• _Your goal_
Check every line of the data below for the word "guide", then give only the number of lines that have it.

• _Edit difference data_
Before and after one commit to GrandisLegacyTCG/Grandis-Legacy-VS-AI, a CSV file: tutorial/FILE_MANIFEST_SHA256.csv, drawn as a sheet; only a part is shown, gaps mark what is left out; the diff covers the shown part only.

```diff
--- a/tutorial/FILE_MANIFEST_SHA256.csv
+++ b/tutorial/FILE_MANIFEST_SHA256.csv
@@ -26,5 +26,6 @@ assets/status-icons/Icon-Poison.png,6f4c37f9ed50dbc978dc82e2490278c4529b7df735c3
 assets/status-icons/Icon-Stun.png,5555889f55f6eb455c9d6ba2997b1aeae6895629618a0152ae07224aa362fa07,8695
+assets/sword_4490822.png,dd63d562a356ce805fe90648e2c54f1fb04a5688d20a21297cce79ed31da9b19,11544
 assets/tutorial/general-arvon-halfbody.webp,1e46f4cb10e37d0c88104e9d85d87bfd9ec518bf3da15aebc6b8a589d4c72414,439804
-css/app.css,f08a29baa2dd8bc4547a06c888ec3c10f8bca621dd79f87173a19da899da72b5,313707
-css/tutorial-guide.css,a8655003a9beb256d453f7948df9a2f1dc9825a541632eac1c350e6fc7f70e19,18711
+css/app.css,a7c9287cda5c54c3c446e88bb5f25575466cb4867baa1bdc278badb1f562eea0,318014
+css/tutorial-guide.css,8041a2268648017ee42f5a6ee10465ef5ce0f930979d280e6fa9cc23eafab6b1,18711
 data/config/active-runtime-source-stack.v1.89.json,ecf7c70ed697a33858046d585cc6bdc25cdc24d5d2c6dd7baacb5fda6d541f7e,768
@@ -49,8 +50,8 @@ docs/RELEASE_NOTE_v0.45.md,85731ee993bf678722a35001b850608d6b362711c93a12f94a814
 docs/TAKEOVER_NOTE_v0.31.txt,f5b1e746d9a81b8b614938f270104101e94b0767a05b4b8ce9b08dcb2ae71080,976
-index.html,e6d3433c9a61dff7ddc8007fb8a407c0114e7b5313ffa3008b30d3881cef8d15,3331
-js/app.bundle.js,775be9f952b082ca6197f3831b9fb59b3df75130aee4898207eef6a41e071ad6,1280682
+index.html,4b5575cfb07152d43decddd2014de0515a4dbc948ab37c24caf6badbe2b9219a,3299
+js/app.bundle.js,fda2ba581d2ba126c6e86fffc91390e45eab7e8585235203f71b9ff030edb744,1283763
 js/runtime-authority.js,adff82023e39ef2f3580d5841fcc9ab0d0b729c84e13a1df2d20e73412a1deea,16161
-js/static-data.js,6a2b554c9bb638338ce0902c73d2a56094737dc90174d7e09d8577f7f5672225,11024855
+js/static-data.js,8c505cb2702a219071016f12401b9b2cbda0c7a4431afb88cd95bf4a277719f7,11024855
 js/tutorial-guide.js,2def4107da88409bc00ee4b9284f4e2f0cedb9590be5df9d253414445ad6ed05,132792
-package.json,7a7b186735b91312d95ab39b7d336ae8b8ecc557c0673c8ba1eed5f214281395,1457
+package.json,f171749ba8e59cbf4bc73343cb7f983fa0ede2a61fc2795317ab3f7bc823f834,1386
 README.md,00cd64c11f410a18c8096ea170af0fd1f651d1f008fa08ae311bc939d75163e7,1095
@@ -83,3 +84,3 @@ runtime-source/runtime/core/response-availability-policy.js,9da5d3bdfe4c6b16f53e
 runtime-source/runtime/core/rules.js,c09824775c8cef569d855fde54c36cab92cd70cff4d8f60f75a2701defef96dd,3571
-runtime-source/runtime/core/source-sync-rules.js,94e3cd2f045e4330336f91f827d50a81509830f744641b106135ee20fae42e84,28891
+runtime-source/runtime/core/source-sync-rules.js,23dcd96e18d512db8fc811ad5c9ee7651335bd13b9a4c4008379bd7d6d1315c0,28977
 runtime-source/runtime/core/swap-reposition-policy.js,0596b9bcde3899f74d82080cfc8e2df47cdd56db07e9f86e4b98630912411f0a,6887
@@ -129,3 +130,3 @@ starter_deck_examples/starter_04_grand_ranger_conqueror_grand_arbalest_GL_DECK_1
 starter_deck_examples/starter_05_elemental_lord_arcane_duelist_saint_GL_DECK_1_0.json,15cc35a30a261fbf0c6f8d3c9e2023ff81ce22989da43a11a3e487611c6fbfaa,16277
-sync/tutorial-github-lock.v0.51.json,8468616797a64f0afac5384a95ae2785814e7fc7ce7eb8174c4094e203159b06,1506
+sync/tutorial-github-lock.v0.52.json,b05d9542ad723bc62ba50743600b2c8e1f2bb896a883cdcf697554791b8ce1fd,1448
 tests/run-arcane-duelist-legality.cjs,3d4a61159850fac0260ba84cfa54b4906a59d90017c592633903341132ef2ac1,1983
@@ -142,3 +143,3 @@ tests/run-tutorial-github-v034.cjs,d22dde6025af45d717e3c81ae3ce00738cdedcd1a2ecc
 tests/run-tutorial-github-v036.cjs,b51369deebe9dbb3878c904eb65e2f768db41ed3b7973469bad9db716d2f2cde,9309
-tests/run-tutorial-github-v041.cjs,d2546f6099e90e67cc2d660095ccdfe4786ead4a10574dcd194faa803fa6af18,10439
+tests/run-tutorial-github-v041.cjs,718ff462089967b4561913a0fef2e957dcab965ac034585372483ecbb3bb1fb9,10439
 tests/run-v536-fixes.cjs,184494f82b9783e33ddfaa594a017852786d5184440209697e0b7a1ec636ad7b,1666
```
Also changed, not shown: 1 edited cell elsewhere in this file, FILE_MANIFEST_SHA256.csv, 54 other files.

• _Result of the exercise_
3